Excerpts from a dataset:
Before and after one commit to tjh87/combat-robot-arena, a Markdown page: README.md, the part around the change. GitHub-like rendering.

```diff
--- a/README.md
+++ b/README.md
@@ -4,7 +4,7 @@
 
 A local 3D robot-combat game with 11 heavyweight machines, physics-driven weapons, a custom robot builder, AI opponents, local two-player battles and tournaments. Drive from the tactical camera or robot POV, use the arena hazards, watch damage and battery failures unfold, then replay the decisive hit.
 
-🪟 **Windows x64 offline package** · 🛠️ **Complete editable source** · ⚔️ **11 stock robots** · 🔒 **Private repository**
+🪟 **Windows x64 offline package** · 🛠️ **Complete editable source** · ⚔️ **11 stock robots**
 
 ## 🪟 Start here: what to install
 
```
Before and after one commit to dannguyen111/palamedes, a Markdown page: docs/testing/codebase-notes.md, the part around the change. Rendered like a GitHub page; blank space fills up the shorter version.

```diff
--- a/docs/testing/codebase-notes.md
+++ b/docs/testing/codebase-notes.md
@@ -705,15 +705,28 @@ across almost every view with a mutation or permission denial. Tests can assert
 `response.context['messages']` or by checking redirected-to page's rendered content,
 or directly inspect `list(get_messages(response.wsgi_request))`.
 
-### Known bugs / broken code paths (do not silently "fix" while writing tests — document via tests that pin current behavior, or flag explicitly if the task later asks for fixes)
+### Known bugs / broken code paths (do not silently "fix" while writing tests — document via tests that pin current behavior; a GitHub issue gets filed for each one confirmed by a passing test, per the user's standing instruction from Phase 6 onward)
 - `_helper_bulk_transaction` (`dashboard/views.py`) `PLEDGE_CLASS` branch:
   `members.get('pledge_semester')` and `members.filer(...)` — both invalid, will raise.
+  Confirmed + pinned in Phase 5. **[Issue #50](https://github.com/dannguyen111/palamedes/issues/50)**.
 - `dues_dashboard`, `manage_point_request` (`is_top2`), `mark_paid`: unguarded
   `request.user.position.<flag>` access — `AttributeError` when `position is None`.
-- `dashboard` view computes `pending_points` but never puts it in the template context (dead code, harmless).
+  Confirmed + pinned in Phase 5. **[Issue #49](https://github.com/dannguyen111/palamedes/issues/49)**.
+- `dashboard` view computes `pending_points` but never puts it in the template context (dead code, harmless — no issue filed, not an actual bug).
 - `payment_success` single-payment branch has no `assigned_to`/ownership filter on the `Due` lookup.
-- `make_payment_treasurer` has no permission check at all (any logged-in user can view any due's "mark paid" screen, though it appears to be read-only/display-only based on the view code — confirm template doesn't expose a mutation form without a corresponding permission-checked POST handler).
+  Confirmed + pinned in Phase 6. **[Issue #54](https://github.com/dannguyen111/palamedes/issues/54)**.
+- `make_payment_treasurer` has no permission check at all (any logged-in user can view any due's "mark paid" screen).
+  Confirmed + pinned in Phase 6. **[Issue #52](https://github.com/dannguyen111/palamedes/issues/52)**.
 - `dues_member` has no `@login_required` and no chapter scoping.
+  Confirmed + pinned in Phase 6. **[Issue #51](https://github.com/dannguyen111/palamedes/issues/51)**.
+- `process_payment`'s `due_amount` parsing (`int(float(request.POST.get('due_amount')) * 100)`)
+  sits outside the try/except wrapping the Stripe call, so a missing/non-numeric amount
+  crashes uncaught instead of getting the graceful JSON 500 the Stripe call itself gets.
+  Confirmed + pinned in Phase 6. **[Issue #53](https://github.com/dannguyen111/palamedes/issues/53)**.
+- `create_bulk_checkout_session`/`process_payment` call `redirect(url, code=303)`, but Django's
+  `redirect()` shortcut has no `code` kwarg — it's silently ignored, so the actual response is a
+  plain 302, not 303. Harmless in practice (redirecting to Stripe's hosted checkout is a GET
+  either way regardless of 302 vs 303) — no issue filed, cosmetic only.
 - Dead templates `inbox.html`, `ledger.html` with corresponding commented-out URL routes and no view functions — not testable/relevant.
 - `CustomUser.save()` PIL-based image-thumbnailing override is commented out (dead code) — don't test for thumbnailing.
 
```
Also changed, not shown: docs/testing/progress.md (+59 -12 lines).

◆ Exercise instructions:
Write the records out again. Keep every line exactly as it is.

◆ Solution for this task:
Before and after one commit to tjh87/combat-robot-arena, a Markdown page: README.md, the part around the change. GitHub-like rendering.

```diff
--- a/README.md
+++ b/README.md
@@ -4,7 +4,7 @@
 
 A local 3D robot-combat game with 11 heavyweight machines, physics-driven weapons, a custom robot builder, AI opponents, local two-player battles and tournaments. Drive from the tactical camera or robot POV, use the arena hazards, watch damage and battery failures unfold, then replay the decisive hit.
 
-🪟 **Windows x64 offline package** · 🛠️ **Complete editable source** · ⚔️ **11 stock robots** · 🔒 **Private repository**
+🪟 **Windows x64 offline package** · 🛠️ **Complete editable source** · ⚔️ **11 stock robots**
 
 ## 🪟 Start here: what to install
 
```
Before and after one commit to dannguyen111/palamedes, a Markdown page: docs/testing/codebase-notes.md, the part around the change. Rendered like a GitHub page; blank space fills up the shorter version.

```diff
--- a/docs/testing/codebase-notes.md
+++ b/docs/testing/codebase-notes.md
@@ -705,15 +705,28 @@ across almost every view with a mutation or permission denial. Tests can assert
 `response.context['messages']` or by checking redirected-to page's rendered content,
 or directly inspect `list(get_messages(response.wsgi_request))`.
 
-### Known bugs / broken code paths (do not silently "fix" while writing tests — document via tests that pin current behavior, or flag explicitly if the task later asks for fixes)
+### Known bugs / broken code paths (do not silently "fix" while writing tests — document via tests that pin current behavior; a GitHub issue gets filed for each one confirmed by a passing test, per the user's standing instruction from Phase 6 onward)
 - `_helper_bulk_transaction` (`dashboard/views.py`) `PLEDGE_CLASS` branch:
   `members.get('pledge_semester')` and `members.filer(...)` — both invalid, will raise.
+  Confirmed + pinned in Phase 5. **[Issue #50](https://github.com/dannguyen111/palamedes/issues/50)**.
 - `dues_dashboard`, `manage_point_request` (`is_top2`), `mark_paid`: unguarded
   `request.user.position.<flag>` access — `AttributeError` when `position is None`.
-- `dashboard` view computes `pending_points` but never puts it in the template context (dead code, harmless).
+  Confirmed + pinned in Phase 5. **[Issue #49](https://github.com/dannguyen111/palamedes/issues/49)**.
+- `dashboard` view computes `pending_points` but never puts it in the template context (dead code, harmless — no issue filed, not an actual bug).
 - `payment_success` single-payment branch has no `assigned_to`/ownership filter on the `Due` lookup.
-- `make_payment_treasurer` has no permission check at all (any logged-in user can view any due's "mark paid" screen, though it appears to be read-only/display-only based on the view code — confirm template doesn't expose a mutation form without a corresponding permission-checked POST handler).
+  Confirmed + pinned in Phase 6. **[Issue #54](https://github.com/dannguyen111/palamedes/issues/54)**.
+- `make_payment_treasurer` has no permission check at all (any logged-in user can view any due's "mark paid" screen).
+  Confirmed + pinned in Phase 6. **[Issue #52](https://github.com/dannguyen111/palamedes/issues/52)**.
 - `dues_member` has no `@login_required` and no chapter scoping.
+  Confirmed + pinned in Phase 6. **[Issue #51](https://github.com/dannguyen111/palamedes/issues/51)**.
+- `process_payment`'s `due_amount` parsing (`int(float(request.POST.get('due_amount')) * 100)`)
+  sits outside the try/except wrapping the Stripe call, so a missing/non-numeric amount
+  crashes uncaught instead of getting the graceful JSON 500 the Stripe call itself gets.
+  Confirmed + pinned in Phase 6. **[Issue #53](https://github.com/dannguyen111/palamedes/issues/53)**.
+- `create_bulk_checkout_session`/`process_payment` call `redirect(url, code=303)`, but Django's
+  `redirect()` shortcut has no `code` kwarg — it's silently ignored, so the actual response is a
+  plain 302, not 303. Harmless in practice (redirecting to Stripe's hosted checkout is a GET
+  either way regardless of 302 vs 303) — no issue filed, cosmetic only.
 - Dead templates `inbox.html`, `ledger.html` with corresponding commented-out URL routes and no view functions — not testable/relevant.
 - `CustomUser.save()` PIL-based image-thumbnailing override is commented out (dead code) — don't test for thumbnailing.
 
```
Also changed, not shown: docs/testing/progress.md (+59 -12 lines).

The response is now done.